_What to work on_:
What you should write out is every line from the one containing "app/assets/workbook/dbt-diary.png (768×768, прозрачный" to the end of the data, exactly and with nothing else.

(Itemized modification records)
____

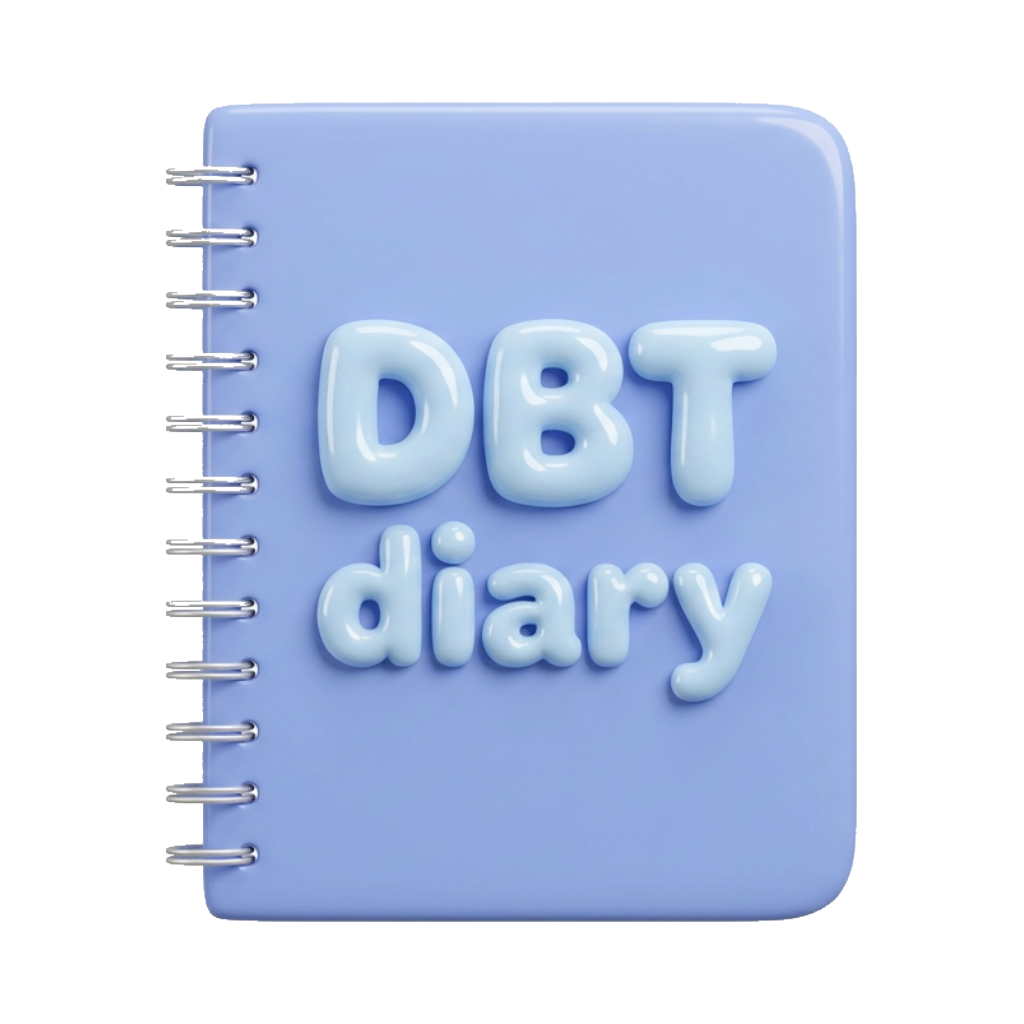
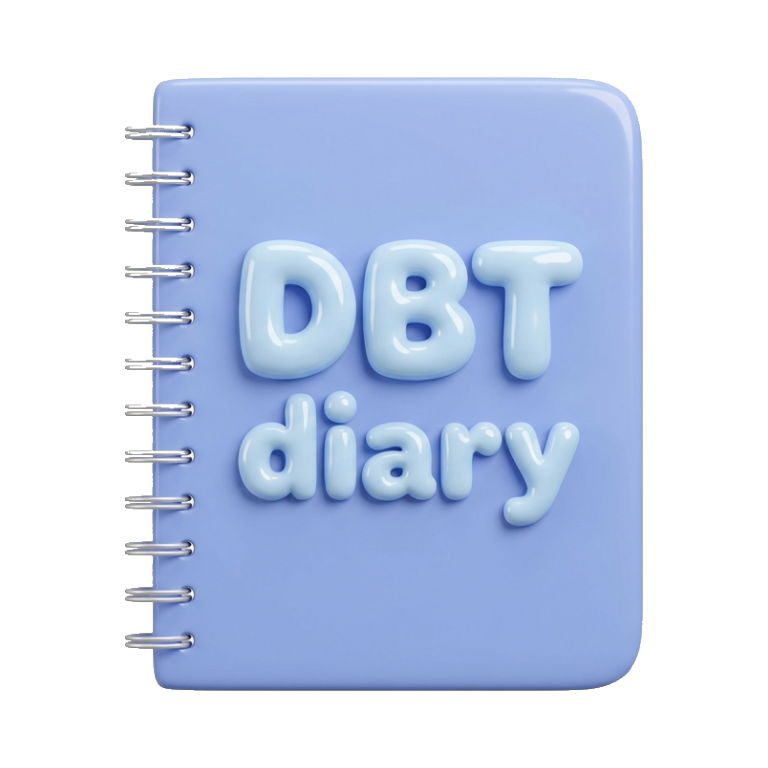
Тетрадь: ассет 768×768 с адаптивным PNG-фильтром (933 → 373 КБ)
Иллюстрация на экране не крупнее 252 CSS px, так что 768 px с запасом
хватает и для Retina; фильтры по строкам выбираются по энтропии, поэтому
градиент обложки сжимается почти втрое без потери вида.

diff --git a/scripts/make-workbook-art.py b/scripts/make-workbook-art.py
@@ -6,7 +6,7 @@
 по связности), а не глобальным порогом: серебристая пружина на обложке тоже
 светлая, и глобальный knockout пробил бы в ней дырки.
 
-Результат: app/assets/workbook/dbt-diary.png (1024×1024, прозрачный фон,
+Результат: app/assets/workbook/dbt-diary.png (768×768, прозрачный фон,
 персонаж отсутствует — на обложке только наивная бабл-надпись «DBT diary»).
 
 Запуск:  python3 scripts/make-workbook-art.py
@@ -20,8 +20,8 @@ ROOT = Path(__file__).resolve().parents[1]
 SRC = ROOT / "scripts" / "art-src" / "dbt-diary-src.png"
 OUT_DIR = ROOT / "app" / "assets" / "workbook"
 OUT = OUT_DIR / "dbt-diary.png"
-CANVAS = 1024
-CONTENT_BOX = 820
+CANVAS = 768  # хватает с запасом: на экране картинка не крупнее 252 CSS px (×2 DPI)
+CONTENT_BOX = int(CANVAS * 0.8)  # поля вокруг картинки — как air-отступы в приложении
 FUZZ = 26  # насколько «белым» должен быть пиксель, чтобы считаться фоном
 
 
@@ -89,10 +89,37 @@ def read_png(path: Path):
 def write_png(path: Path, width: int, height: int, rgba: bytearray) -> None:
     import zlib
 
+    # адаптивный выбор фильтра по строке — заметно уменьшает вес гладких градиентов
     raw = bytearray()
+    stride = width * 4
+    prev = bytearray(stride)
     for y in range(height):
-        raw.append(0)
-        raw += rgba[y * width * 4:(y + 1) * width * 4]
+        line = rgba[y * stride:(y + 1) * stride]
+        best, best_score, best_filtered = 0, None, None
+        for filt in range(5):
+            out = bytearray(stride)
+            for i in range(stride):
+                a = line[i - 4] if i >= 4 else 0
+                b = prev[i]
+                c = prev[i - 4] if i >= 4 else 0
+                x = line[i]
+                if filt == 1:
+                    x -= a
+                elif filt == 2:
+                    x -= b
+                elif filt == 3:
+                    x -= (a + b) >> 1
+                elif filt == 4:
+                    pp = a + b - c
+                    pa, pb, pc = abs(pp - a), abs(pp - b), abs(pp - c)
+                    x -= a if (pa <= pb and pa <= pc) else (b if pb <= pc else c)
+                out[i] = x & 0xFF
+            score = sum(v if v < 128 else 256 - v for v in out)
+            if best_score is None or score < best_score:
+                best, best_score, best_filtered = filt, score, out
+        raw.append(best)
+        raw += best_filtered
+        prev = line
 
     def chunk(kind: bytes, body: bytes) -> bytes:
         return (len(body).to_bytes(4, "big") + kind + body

____

_Answer to the exercise_:
+Результат: app/assets/workbook/dbt-diary.png (768×768, прозрачный фон,
 персонаж отсутствует — на обложке только наивная бабл-надпись «DBT diary»).
 
 Запуск:  python3 scripts/make-workbook-art.py
@@ -20,8 +20,8 @@ ROOT = Path(__file__).resolve().parents[1]
 SRC = ROOT / "scripts" / "art-src" / "dbt-diary-src.png"
 OUT_DIR = ROOT / "app" / "assets" / "workbook"
 OUT = OUT_DIR / "dbt-diary.png"
-CANVAS = 1024
-CONTENT_BOX = 820
+CANVAS = 768  # хватает с запасом: на экране картинка не крупнее 252 CSS px (×2 DPI)
+CONTENT_BOX = int(CANVAS * 0.8)  # поля вокруг картинки — как air-отступы в приложении
 FUZZ = 26  # насколько «белым» должен быть пиксель, чтобы считаться фоном
 
 
@@ -89,10 +89,37 @@ def read_png(path: Path):
 def write_png(path: Path, width: int, height: int, rgba: bytearray) -> None:
     import zlib
 
+    # адаптивный выбор фильтра по строке — заметно уменьшает вес гладких градиентов
     raw = bytearray()
+    stride = width * 4
+    prev = bytearray(stride)
     for y in range(height):
-        raw.append(0)
-        raw += rgba[y * width * 4:(y + 1) * width * 4]
+        line = rgba[y * stride:(y + 1) * stride]
+        best, best_score, best_filtered = 0, None, None
+        for filt in range(5):
+            out = bytearray(stride)
+            for i in range(stride):
+                a = line[i - 4] if i >= 4 else 0
+                b = prev[i]
+                c = prev[i - 4] if i >= 4 else 0
+                x = line[i]
+                if filt == 1:
+                    x -= a
+                elif filt == 2:
+                    x -= b
+                elif filt == 3:
+                    x -= (a + b) >> 1
+                elif filt == 4:
+                    pp = a + b - c
+                    pa, pb, pc = abs(pp - a), abs(pp - b), abs(pp - c)
+                    x -= a if (pa <= pb and pa <= pc) else (b if pb <= pc else c)
+                out[i] = x & 0xFF
+            score = sum(v if v < 128 else 256 - v for v in out)
+            if best_score is None or score < best_score:
+                best, best_score, best_filtered = filt, score, out
+        raw.append(best)
+        raw += best_filtered
+        prev = line
 
     def chunk(kind: bytes, body: bytes) -> bytes:
         return (len(body).to_bytes(4, "big") + kind + body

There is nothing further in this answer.